» Task prompt
Every line below that holds the string "void" should be copied out.

Content revision data:
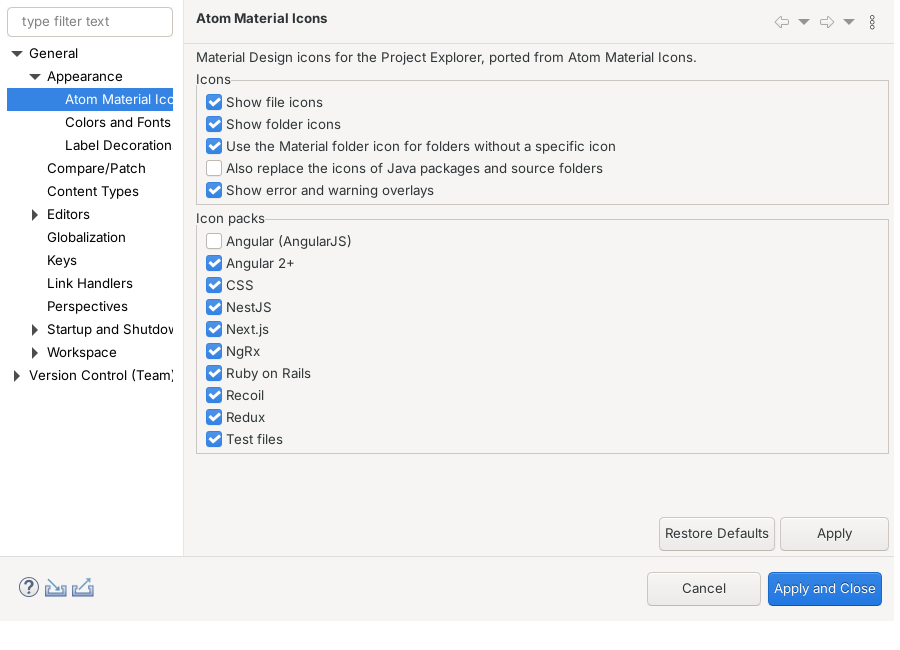
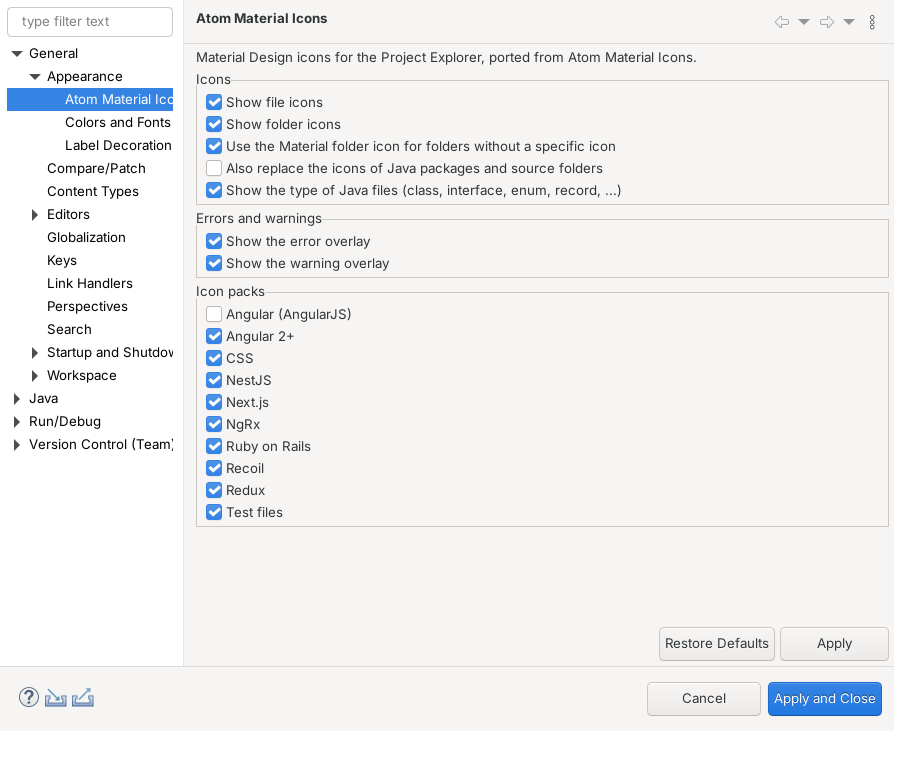
Configure error and warning overlays separately
The single "Show error and warning overlays" option becomes two options
in a new "Errors and warnings" group of the preference page. With only
warnings shown, a resource with errors and warnings shows the warning
overlay. The former combined setting is migrated to both options.

diff --git a/bundles/io.github.socra167.atommaterialicons/src/io/github/socra167/atommaterialicons/navigator/MaterialIconLabelProvider.java b/bundles/io.github.socra167.atommaterialicons/src/io/github/socra167/atommaterialicons/navigator/MaterialIconLabelProvider.java
@@ -111,8 +111,8 @@ public class MaterialIconLabelProvider extends LabelProvider
 		}
 
 		ImageDescriptor descriptor = activator.getImageDescriptor(icon);
-		if (current.problemOverlays) {
-			descriptor = addProblemOverlay(descriptor, resource);
+		if (current.errorOverlays || current.warningOverlays) {
+			descriptor = addProblemOverlay(descriptor, resource, current.errorOverlays, current.warningOverlays);
 		}
 		return getResources().create(descriptor);
 	}
@@ -140,30 +140,45 @@ public class MaterialIconLabelProvider extends LabelProvider
 		return resource.getFullPath().toString();
 	}
 
-	private static ImageDescriptor addProblemOverlay(ImageDescriptor descriptor, IResource resource) {
+	/**
+	 * Adds the overlay of the most severe problem whose overlay is enabled. When only warnings are
+	 * shown, a resource with errors and warnings still gets the warning overlay.
+	 */
+	private static ImageDescriptor addProblemOverlay(ImageDescriptor descriptor, IResource resource, boolean errors,
+			boolean warnings) {
 		if (!resource.isAccessible()) {
 			return descriptor;
 		}
-		String overlay;
+		String overlay = null;
 		try {
 			int depth = resource.getType() == IResource.FILE ? IResource.DEPTH_ZERO : IResource.DEPTH_INFINITE;
-			switch (resource.findMaxProblemSeverity(IMarker.PROBLEM, true, depth)) {
-			case IMarker.SEVERITY_ERROR:
+			int severity = resource.findMaxProblemSeverity(IMarker.PROBLEM, true, depth);
+			if (severity == IMarker.SEVERITY_ERROR && errors) {
 				overlay = ISharedImages.IMG_DEC_FIELD_ERROR;
-				break;
-			case IMarker.SEVERITY_WARNING:
+			} else if (warnings && (severity == IMarker.SEVERITY_WARNING
+					|| (severity == IMarker.SEVERITY_ERROR && hasWarnings(resource, depth)))) {
 				overlay = ISharedImages.IMG_DEC_FIELD_WARNING;
-				break;
-			default:
-				return descriptor;
 			}
 		} catch (CoreException e) {
 			// markers may change concurrently, show the plain icon
 			return descriptor;
 		}
+		if (overlay == null) {
+			return descriptor;
+		}
 		ImageDescriptor overlayDescriptor = PlatformUI.getWorkbench().getSharedImages().getImageDescriptor(overlay);
 		return new ProblemOverlayIcon(descriptor, overlayDescriptor);
 	}
+
+	private static boolean hasWarnings(IResource resource, int depth) throws CoreException {
+		for (IMarker marker : resource.findMarkers(IMarker.PROBLEM, true, depth)) {
+			if (marker.getAttribute(IMarker.SEVERITY, -1) == IMarker.SEVERITY_WARNING) {
+				return true;
+			}
+		}
+		return false;
+	}
+
 
 	private LocalResourceManager getResources() {
 		if (resources == null) {
@@ -204,7 +219,7 @@ public class MaterialIconLabelProvider extends LabelProvider
 	public void resourceChanged(IResourceChangeEvent event) {
 		Settings current = settings;
 		Set<IResource> changed = new LinkedHashSet<>();
-		if (current.problemOverlays) {
+		if (current.errorOverlays || current.warningOverlays) {
 			for (IMarkerDelta delta : event.findMarkerDeltas(IMarker.PROBLEM, true)) {
 				// the severity of folders aggregates their content, so update the ancestors too
 				for (IResource r = delta.getResource(); r != null && r.getType() != IResource.ROOT; r = r.getParent()) {
@@ -282,7 +297,7 @@ public class MaterialIconLabelProvider extends LabelProvider
 	 * Snapshot of the preferences, so that they are not looked up for every label.
 	 */
 	private record Settings(boolean fileIcons, boolean folderIcons, boolean defaultFolderIcon,
-			boolean modelElementFolders, boolean problemOverlays, boolean javaTypeIcons) {
+			boolean modelElementFolders, boolean errorOverlays, boolean warningOverlays, boolean javaTypeIcons) {
 
 		static Settings load() {
 			return new Settings(
@@ -290,7 +305,8 @@ public class MaterialIconLabelProvider extends LabelProvider
 					PreferenceConstants.getBoolean(PreferenceConstants.FOLDER_ICONS),
 					PreferenceConstants.getBoolean(PreferenceConstants.DEFAULT_FOLDER_ICON),
 					PreferenceConstants.getBoolean(PreferenceConstants.MODEL_ELEMENT_FOLDERS),
-					PreferenceConstants.getBoolean(PreferenceConstants.PROBLEM_OVERLAYS),
+					PreferenceConstants.getBoolean(PreferenceConstants.ERROR_OVERLAYS),
+					PreferenceConstants.getBoolean(PreferenceConstants.WARNING_OVERLAYS),
 					PreferenceConstants.getBoolean(PreferenceConstants.JAVA_TYPE_ICONS));
 		}
 	}

diff --git a/tests/io.github.socra167.atommaterialicons.uitests/src/io/github/socra167/atommaterialicons/uitests/ProjectExplorerIconsTest.java b/tests/io.github.socra167.atommaterialicons.uitests/src/io/github/socra167/atommaterialicons/uitests/ProjectExplorerIconsTest.java
@@ -16,6 +16,7 @@ import org.eclipse.core.resources.IProject;
 import org.eclipse.core.resources.IResource;
 import org.eclipse.core.resources.ResourcesPlugin;
 import org.eclipse.core.runtime.CoreException;
+import org.eclipse.core.runtime.preferences.IEclipsePreferences;
 import org.eclipse.core.runtime.preferences.InstanceScope;
 import org.eclipse.swt.graphics.Image;
 import org.eclipse.swt.graphics.ImageData;
@@ -54,7 +55,10 @@ class ProjectExplorerIconsTest {
 
 	@AfterEach
 	void tearDown() throws CoreException {
-		InstanceScope.INSTANCE.getNode(Activator.PLUGIN_ID).remove(PreferenceConstants.FILE_ICONS);
+		IEclipsePreferences preferences = InstanceScope.INSTANCE.getNode(Activator.PLUGIN_ID);
+		preferences.remove(PreferenceConstants.FILE_ICONS);
+		preferences.remove(PreferenceConstants.ERROR_OVERLAYS);
+		preferences.remove(PreferenceConstants.WARNING_OVERLAYS);
 		project.delete(true, true, null);
 	}
 
@@ -82,7 +86,10 @@ class ProjectExplorerIconsTest {
 		processEvents();
 		assertFalse(sameImage(imageOf(explorer, pom), "icons/files/maven.png"), "file icons should be turned off");
 
-		InstanceScope.INSTANCE.getNode(Activator.PLUGIN_ID).remove(PreferenceConstants.FILE_ICONS);
+		IEclipsePreferences preferences = InstanceScope.INSTANCE.getNode(Activator.PLUGIN_ID);
+		preferences.remove(PreferenceConstants.FILE_ICONS);
+		preferences.remove(PreferenceConstants.ERROR_OVERLAYS);
+		preferences.remove(PreferenceConstants.WARNING_OVERLAYS);
 		processEvents();
 		assertShows(explorer, "icons/files/maven.png", pom);
 	}
@@ -106,6 +113,54 @@ class ProjectExplorerIconsTest {
 		processEvents();
 		assertShows(explorer, "icons/files/java.png", java);
 		assertShows(explorer, "icons/folders/src.png", project.getFolder("src"));
+	}
+
+	@Test
+	void errorAndWarningOverlaysCanBeTurnedOffSeparately() throws CoreException {
+		IEclipsePreferences preferences = InstanceScope.INSTANCE.getNode(Activator.PLUGIN_ID);
+		IFile java = project.getFile("src/Foo.java");
+		IFile pom = project.getFile("pom.xml");
+		IMarker error = java.createMarker(IMarker.PROBLEM);
+		error.setAttribute(IMarker.SEVERITY, IMarker.SEVERITY_ERROR);
+		IMarker warning = java.createMarker(IMarker.PROBLEM);
+		warning.setAttribute(IMarker.SEVERITY, IMarker.SEVERITY_WARNING);
+		pom.createMarker(IMarker.PROBLEM).setAttribute(IMarker.SEVERITY, IMarker.SEVERITY_WARNING);
+		processEvents();
+		assertTrue(redPixelsInBottomLeft(imageOf(explorer, java).getImageData()) > 10, "error overlay");
+		assertTrue(yellowPixelsInBottomLeft(imageOf(explorer, pom).getImageData()) > 5, "warning overlay");
+
+		// without error overlays, a file with errors and warnings shows the warning
+		preferences.putBoolean(PreferenceConstants.ERROR_OVERLAYS, false);
+		processEvents();
+		ImageData javaImage = imageOf(explorer, java).getImageData();
+		assertTrue(redPixelsInBottomLeft(javaImage) == 0, "no error overlay");
+		assertTrue(yellowPixelsInBottomLeft(javaImage) > 5, "warning overlay instead");
+		error.delete();
+		warning.delete();
+		error = java.createMarker(IMarker.PROBLEM);
+		error.setAttribute(IMarker.SEVERITY, IMarker.SEVERITY_ERROR);
+		processEvents();
+		assertShows(explorer, "icons/files/java.png", java);
+
+		// without warning overlays
+		preferences.putBoolean(PreferenceConstants.ERROR_OVERLAYS, true);
+		preferences.putBoolean(PreferenceConstants.WARNING_OVERLAYS, false);
+		processEvents();
+		assertTrue(redPixelsInBottomLeft(imageOf(explorer, java).getImageData()) > 10, "error overlay");
+		assertShows(explorer, "icons/files/maven.png", pom);
+	}
+
+	private static int yellowPixelsInBottomLeft(ImageData image) {
+		int count = 0;
+		for (int x = 0; x < 7; x++) {
+			for (int y = image.height - 8; y < image.height; y++) {
+				RGB rgb = image.palette.getRGB(image.getPixel(x, y));
+				if (image.getAlpha(x, y) > 0 && rgb.red > 180 && rgb.green > 120 && rgb.blue < 110) {
+					count++;
+				}
+			}
+		}
+		return count;
 	}
 
 	private static int redPixelsInBottomLeft(ImageData image) {

diff --git a/tests/io.github.socra167.atommaterialicons.uitests/src/io/github/socra167/atommaterialicons/uitests/PreferencePageTest.java b/tests/io.github.socra167.atommaterialicons.uitests/src/io/github/socra167/atommaterialicons/uitests/PreferencePageTest.java
@@ -2,18 +2,23 @@ package io.github.socra167.atommaterialicons.uitests;
 
 import static org.junit.jupiter.api.Assertions.assertEquals;
 import static org.junit.jupiter.api.Assertions.assertFalse;
+import static org.junit.jupiter.api.Assertions.assertNotSame;
+import static org.junit.jupiter.api.Assertions.assertNull;
+import static org.junit.jupiter.api.Assertions.assertSame;
 import static org.junit.jupiter.api.Assertions.assertTrue;
 import static org.junit.jupiter.api.Assertions.fail;
 
 import java.util.ArrayList;
 import java.util.List;
 
+import org.eclipse.core.runtime.preferences.IEclipsePreferences;
 import org.eclipse.core.runtime.preferences.InstanceScope;
 import org.eclipse.swt.SWT;
 import org.eclipse.swt.layout.FillLayout;
 import org.eclipse.swt.widgets.Button;
 import org.eclipse.swt.widgets.Composite;
 import org.eclipse.swt.widgets.Control;
+import org.eclipse.swt.widgets.Group;
 import org.eclipse.swt.widgets.Shell;
 import org.eclipse.ui.PlatformUI;
 import org.junit.jupiter.api.AfterEach;
@@ -23,6 +28,7 @@ import org.junit.jupiter.api.Test;
 import io.github.socra167.atommaterialicons.Activator;
 import io.github.socra167.atommaterialicons.preferences.MaterialIconsPreferencePage;
 import io.github.socra167.atommaterialicons.preferences.PreferenceConstants;
+import io.github.socra167.atommaterialicons.preferences.PreferenceInitializer;
 
 class PreferencePageTest {
 
@@ -48,11 +54,42 @@ class PreferencePageTest {
 	@Test
 	void showsAllOptionsWithTheirDefaults() {
 		List<Button> checkboxes = checkboxes(shell);
-		assertEquals(6 + PreferenceConstants.ICON_PACKS.size(), checkboxes.size());
+		assertEquals(7 + PreferenceConstants.ICON_PACKS.size(), checkboxes.size());
 		assertTrue(checkbox("Show &file icons").getSelection());
 		assertFalse(checkbox("Also replace the icons of &Java packages and source folders").getSelection());
 		assertFalse(checkbox("Angular (AngularJS)").getSelection());
 		assertTrue(checkbox("Redux").getSelection());
+	}
+
+	@Test
+	void groupsTheErrorAndWarningOptions() {
+		Button error = checkbox("Show the &error overlay");
+		Button warning = checkbox("Show the &warning overlay");
+		assertTrue(error.getSelection());
+		assertTrue(warning.getSelection());
+		assertTrue(error.getParent() instanceof Group group && "Errors and warnings".equals(group.getText()));
+		assertSame(error.getParent(), warning.getParent());
+		assertNotSame(error.getParent(), checkbox("Show &file icons").getParent());
+	}
+
+	@Test
+	void storesErrorAndWarningOptionsSeparately() {
+		Button warning = checkbox("Show the &warning overlay");
+		warning.setSelection(false);
+		warning.notifyListeners(SWT.Selection, null);
+		assertTrue(page.performOk());
+		assertTrue(PreferenceConstants.getBoolean(PreferenceConstants.ERROR_OVERLAYS));
+		assertFalse(PreferenceConstants.getBoolean(PreferenceConstants.WARNING_OVERLAYS));
+	}
+
+	@Test
+	void migratesTheFormerCombinedOption() {
+		IEclipsePreferences preferences = InstanceScope.INSTANCE.getNode(Activator.PLUGIN_ID);
+		preferences.putBoolean("problemOverlays", false);
+		new PreferenceInitializer().initializeDefaultPreferences();
+		assertNull(preferences.get("problemOverlays", null));
+		assertFalse(PreferenceConstants.getBoolean(PreferenceConstants.ERROR_OVERLAYS));
+		assertFalse(PreferenceConstants.getBoolean(PreferenceConstants.WARNING_OVERLAYS));
 	}
 
 	@Test

diff --git a/bundles/io.github.socra167.atommaterialicons/src/io/github/socra167/atommaterialicons/preferences/PreferenceInitializer.java b/bundles/io.github.socra167.atommaterialicons/src/io/github/socra167/atommaterialicons/preferences/PreferenceInitializer.java
@@ -3,6 +3,7 @@ package io.github.socra167.atommaterialicons.preferences;
 import org.eclipse.core.runtime.preferences.AbstractPreferenceInitializer;
 import org.eclipse.core.runtime.preferences.DefaultScope;
 import org.eclipse.core.runtime.preferences.IEclipsePreferences;
+import org.eclipse.core.runtime.preferences.InstanceScope;
 
 import io.github.socra167.atommaterialicons.Activator;
 
@@ -16,12 +17,28 @@ public class PreferenceInitializer extends AbstractPreferenceInitializer {
 		IEclipsePreferences defaults = DefaultScope.INSTANCE.getNode(Activator.PLUGIN_ID);
 		for (String key : new String[] { PreferenceConstants.FILE_ICONS, PreferenceConstants.FOLDER_ICONS,
 				PreferenceConstants.DEFAULT_FOLDER_ICON, PreferenceConstants.MODEL_ELEMENT_FOLDERS,
-				PreferenceConstants.JAVA_TYPE_ICONS, PreferenceConstants.PROBLEM_OVERLAYS }) {
+				PreferenceConstants.JAVA_TYPE_ICONS, PreferenceConstants.ERROR_OVERLAYS,
+				PreferenceConstants.WARNING_OVERLAYS }) {
 			defaults.putBoolean(key, getDefault(key));
 		}
 		for (String pack : PreferenceConstants.ICON_PACKS) {
 			String key = PreferenceConstants.PACK_PREFIX + pack;
 			defaults.putBoolean(key, getDefault(key));
+		}
+		migrateProblemOverlays();
+	}
+
+	/**
+	 * Earlier versions had one switch for error and warning overlays; carry it over to both.
+	 */
+	private static void migrateProblemOverlays() {
+		IEclipsePreferences instance = InstanceScope.INSTANCE.getNode(Activator.PLUGIN_ID);
+		String legacy = instance.get(PreferenceConstants.LEGACY_PROBLEM_OVERLAYS, null);
+		if (legacy != null) {
+			boolean enabled = Boolean.parseBoolean(legacy);
+			instance.putBoolean(PreferenceConstants.ERROR_OVERLAYS, enabled);
+			instance.putBoolean(PreferenceConstants.WARNING_OVERLAYS, enabled);
+			instance.remove(PreferenceConstants.LEGACY_PROBLEM_OVERLAYS);
 		}
 	}
 

diff --git a/tests/io.github.socra167.atommaterialicons.uitests/src/io/github/socra167/atommaterialicons/uitests/JavaTypeIconsTest.java b/tests/io.github.socra167.atommaterialicons.uitests/src/io/github/socra167/atommaterialicons/uitests/JavaTypeIconsTest.java
@@ -53,7 +53,8 @@ class JavaTypeIconsTest {
 	@BeforeEach
 	void setUp() throws CoreException, PartInitException {
 		// the project has no JRE, so the build reports errors; compare the icons without overlays
-		InstanceScope.INSTANCE.getNode(Activator.PLUGIN_ID).putBoolean(PreferenceConstants.PROBLEM_OVERLAYS, false);
+		InstanceScope.INSTANCE.getNode(Activator.PLUGIN_ID).putBoolean(PreferenceConstants.ERROR_OVERLAYS, false);
+		InstanceScope.INSTANCE.getNode(Activator.PLUGIN_ID).putBoolean(PreferenceConstants.WARNING_OVERLAYS, false);
 		IDecoratorManager decorators = PlatformUI.getWorkbench().getDecoratorManager();
 		typeIndicatorEnabled = decorators.getEnabled(TYPE_INDICATOR);
 		decorators.setEnabled(TYPE_INDICATOR, false);
@@ -96,7 +97,8 @@ class JavaTypeIconsTest {
 	void tearDown() throws CoreException {
 		PlatformUI.getWorkbench().getDecoratorManager().setEnabled(TYPE_INDICATOR, typeIndicatorEnabled);
 		InstanceScope.INSTANCE.getNode(Activator.PLUGIN_ID).remove(PreferenceConstants.JAVA_TYPE_ICONS);
-		InstanceScope.INSTANCE.getNode(Activator.PLUGIN_ID).remove(PreferenceConstants.PROBLEM_OVERLAYS);
+		InstanceScope.INSTANCE.getNode(Activator.PLUGIN_ID).remove(PreferenceConstants.ERROR_OVERLAYS);
+		InstanceScope.INSTANCE.getNode(Activator.PLUGIN_ID).remove(PreferenceConstants.WARNING_OVERLAYS);
 		project.delete(true, true, null);
 	}
 

diff --git a/bundles/io.github.socra167.atommaterialicons/src/io/github/socra167/atommaterialicons/preferences/PreferenceConstants.java b/bundles/io.github.socra167.atommaterialicons/src/io/github/socra167/atommaterialicons/preferences/PreferenceConstants.java
@@ -26,8 +26,14 @@ public final class PreferenceConstants {
 	/** Show the type declared in Java source files (class, interface, enum, ...), requires JDT. */
 	public static final String JAVA_TYPE_ICONS = "javaTypeIcons"; //$NON-NLS-1$
 
-	/** Paint error and warning overlays on the icons. */
-	public static final String PROBLEM_OVERLAYS = "problemOverlays"; //$NON-NLS-1$
+	/** Paint the error overlay on the icons of resources with errors. */
+	public static final String ERROR_OVERLAYS = "errorOverlays"; //$NON-NLS-1$
+
+	/** Paint the warning overlay on the icons of resources with warnings. */
+	public static final String WARNING_OVERLAYS = "warningOverlays"; //$NON-NLS-1$
+
+	/** Former single switch for both overlays, migrated to {@link #ERROR_OVERLAYS} and {@link #WARNING_OVERLAYS}. */
+	static final String LEGACY_PROBLEM_OVERLAYS = "problemOverlays"; //$NON-NLS-1$
 
 	/** Prefix of the keys that enable an icon pack, followed by the pack name. */
 	public static final String PACK_PREFIX = "iconPack."; //$NON-NLS-1$

diff --git a/bundles/io.github.socra167.atommaterialicons/src/io/github/socra167/atommaterialicons/preferences/MaterialIconsPreferencePage.java b/bundles/io.github.socra167.atommaterialicons/src/io/github/socra167/atommaterialicons/preferences/MaterialIconsPreferencePage.java
@@ -34,7 +34,10 @@ public class MaterialIconsPreferencePage extends FieldEditorPreferencePage imple
 		addBoolean(PreferenceConstants.DEFAULT_FOLDER_ICON, Messages.PreferencePage_defaultFolderIcon, icons);
 		addBoolean(PreferenceConstants.MODEL_ELEMENT_FOLDERS, Messages.PreferencePage_modelElementFolders, icons);
 		addBoolean(PreferenceConstants.JAVA_TYPE_ICONS, Messages.PreferencePage_javaTypeIcons, icons);
-		addBoolean(PreferenceConstants.PROBLEM_OVERLAYS, Messages.PreferencePage_problemOverlays, icons);
+
+		Composite problems = createGroup(Messages.PreferencePage_problemsGroup);
+		addBoolean(PreferenceConstants.ERROR_OVERLAYS, Messages.PreferencePage_errorOverlays, problems);
+		addBoolean(PreferenceConstants.WARNING_OVERLAYS, Messages.PreferencePage_warningOverlays, problems);
 
 		Composite packs = createGroup(Messages.PreferencePage_iconPacksGroup);
 		for (String pack : PreferenceConstants.ICON_PACKS) {

diff --git a/bundles/io.github.socra167.atommaterialicons/src/io/github/socra167/atommaterialicons/preferences/Messages.java b/bundles/io.github.socra167.atommaterialicons/src/io/github/socra167/atommaterialicons/preferences/Messages.java
@@ -13,7 +13,9 @@ final class Messages extends NLS {
 	public static String PreferencePage_defaultFolderIcon;
 	public static String PreferencePage_modelElementFolders;
 	public static String PreferencePage_javaTypeIcons;
-	public static String PreferencePage_problemOverlays;
+	public static String PreferencePage_problemsGroup;
+	public static String PreferencePage_errorOverlays;
+	public static String PreferencePage_warningOverlays;
 	public static String PreferencePage_iconPacksGroup;
 	public static String PreferencePage_pack_ANGULAR;
 	public static String PreferencePage_pack_ANGULAR2;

» Reply to the exercise
 	public void resourceChanged(IResourceChangeEvent event) {
 	void tearDown() throws CoreException {
+	void errorAndWarningOverlaysCanBeTurnedOffSeparately() throws CoreException {
 	void showsAllOptionsWithTheirDefaults() {
+	void groupsTheErrorAndWarningOptions() {
+	void storesErrorAndWarningOptionsSeparately() {
+	void migratesTheFormerCombinedOption() {
+	private static void migrateProblemOverlays() {
 	void setUp() throws CoreException, PartInitException {
 	void tearDown() throws CoreException {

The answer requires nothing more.